We have to expect poor conditions, cold, wet weather, muddy pitches, heavy ball and so on.
Therefore, with that in mind, teams probably have to start thinking very differently about the way they are going to hurl for the remainder of the year. There is no point in picking the light speedy lads that you may have earmarked for this summer.
It will be Halloween hurling, after all, things are going to go bump in the night, and managers have to select teams that can stand up to the inevitable physicality that this is going to bring.
Any hurler with a decent Fitzgibbon Cup campaign in the last few years has to come into consideration straight away. For Cork, Chris O’Leary, Niall O’Leary, Robert Downey and Shane Kingston impressed in UCC’s last two winter wins, so those showings should stand to them.
Tim O’Mahony, meanwhile, impressed for Mary I in the competition too.
These are the types of form that the Cork management need to look at going forward.
Cork and Limerick would be the main exponents of trying to play through the lines, but hurling at the back end of the year would not be conducive to such an approach.

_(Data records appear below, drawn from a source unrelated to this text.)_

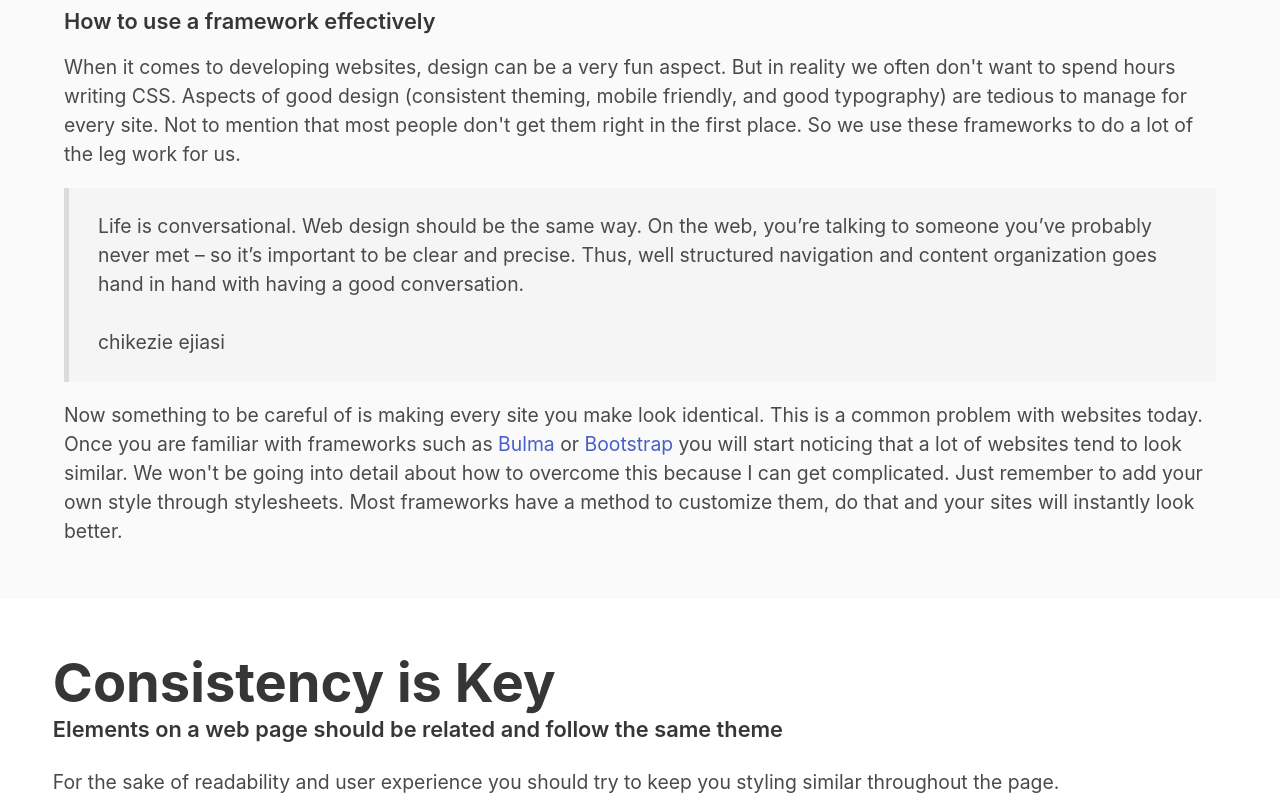
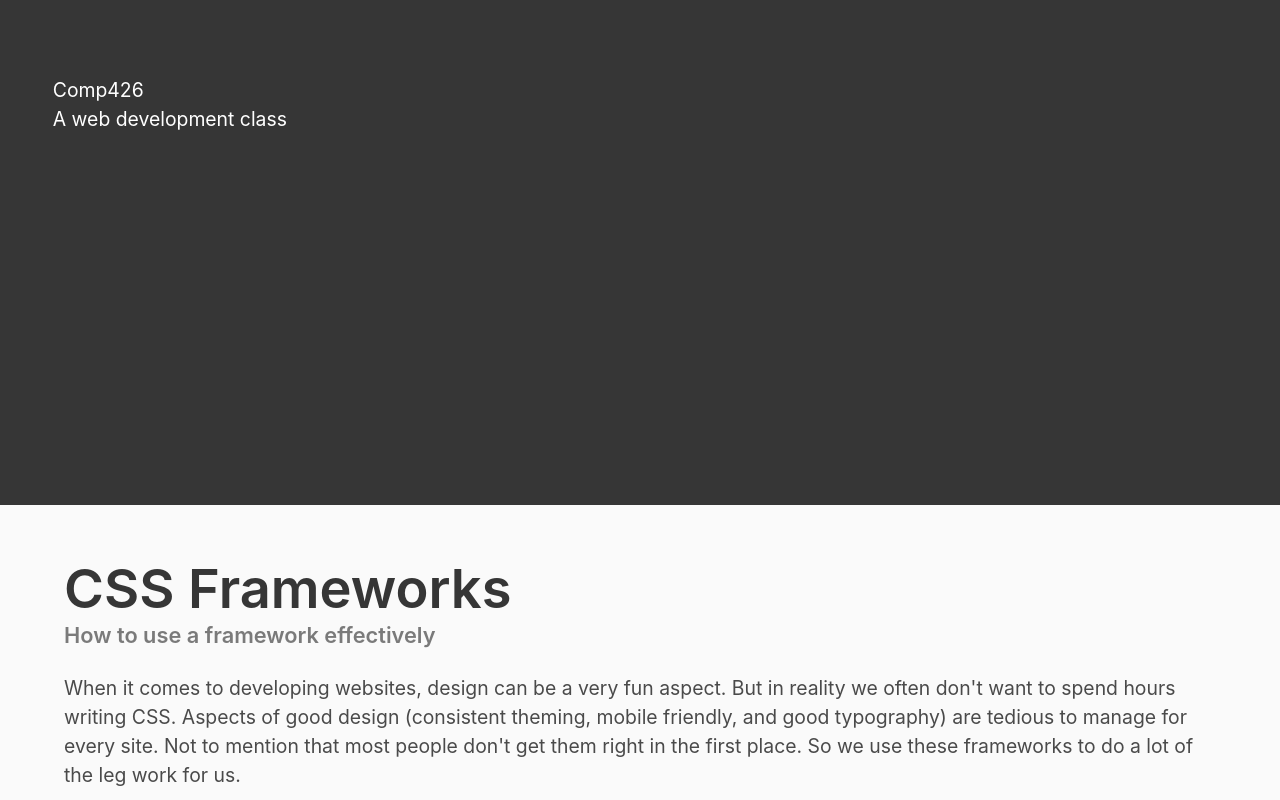
Before and after one commit to jdmar3-comp426/a02-rarael, a website: page index.html in a window 1280 px wide. Shown: the part 295-1095 px from the top of the page. Drawn offline with nearby package versions, Linux system fonts and the light colour scheme; a web font is replaced by a local one.

Commit message:
changed license, update index.html

```diff
--- a/index.html
+++ b/index.html
@@ -9,7 +9,7 @@
     <title>Assignment 2</title>
 </head>
 <body>
-<section class="">
+<section class="hero is-dark is-fullheight">
     <div class="hero-body">
         <div class="">
             <h1 class="">
@@ -25,7 +25,7 @@
     <div class="container">
         <div class="content">
             <h1 class="title">CSS Frameworks</h1>
-            <h5 class="">How to use a framework effectively</h5>
+            <h5 class="subtitle has-text-grey">How to use a framework effectively</h5>
             <p>
 	    	When it comes to developing websites, design can be a very fun aspect.
 		But in reality we often don't want to spend hours writing CSS.
@@ -41,7 +41,7 @@
                 hand with having a good conversation.
                 <br>
                 <br>
-                <span class="">chikezie ejiasi</span>
+                <span class="is-capitalized">chikezie ejiasi</span>
             </blockquote>
             <p>
 	    	Now something to be careful of is making every site you make look identical.
--- a/package.json
+++ b/package.json
@@ -11,7 +11,7 @@
     "url": "git+https://github.com/jdmar3-comp426/a02-rarael.git"
   },
   "author": "Sarah McCormick",
-  "license": "AGPL-3.0-only",
+  "license": "GPL-3.0-or-later",
   "bugs": {
     "url": "https://github.com/jdmar3-comp426/a02-rarael/issues"
   },
```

Cork will probably have to get much more direct in their hurling if they wish to prevail this year, and with that in mind, they will have to tailor their selections accordingly.
The aforementioned O’Mahony should certainly be guaranteed a starting spot in this new approach, and not in defence either. That ship has sailed. Midfield, half-forward, or even spells at full-forward.
That is where the Newtown man needs to be deployed.
Declan Dalton would also appear suited to this kind of hurling.
Doubts persist over his ‘lack of pace’, but in winter pace is not that important.
Cork certainly have quicker forwards, but these forwards could go missing in a dogfight and may not be suited to what is coming down the tracks. In reality, the likelihood is that a lot of the championship matches that we are going to see this year will see huge congestion in the middle third.
The likes of Kilkenny, Wexford and Limerick will relish the hunting grounds that this type of hurling throws up. Cork must adapt their game to be able to complete in such tight surrounds.
If that means that the Cork management have to rethink the type of player they are going to select against Waterford then so be it.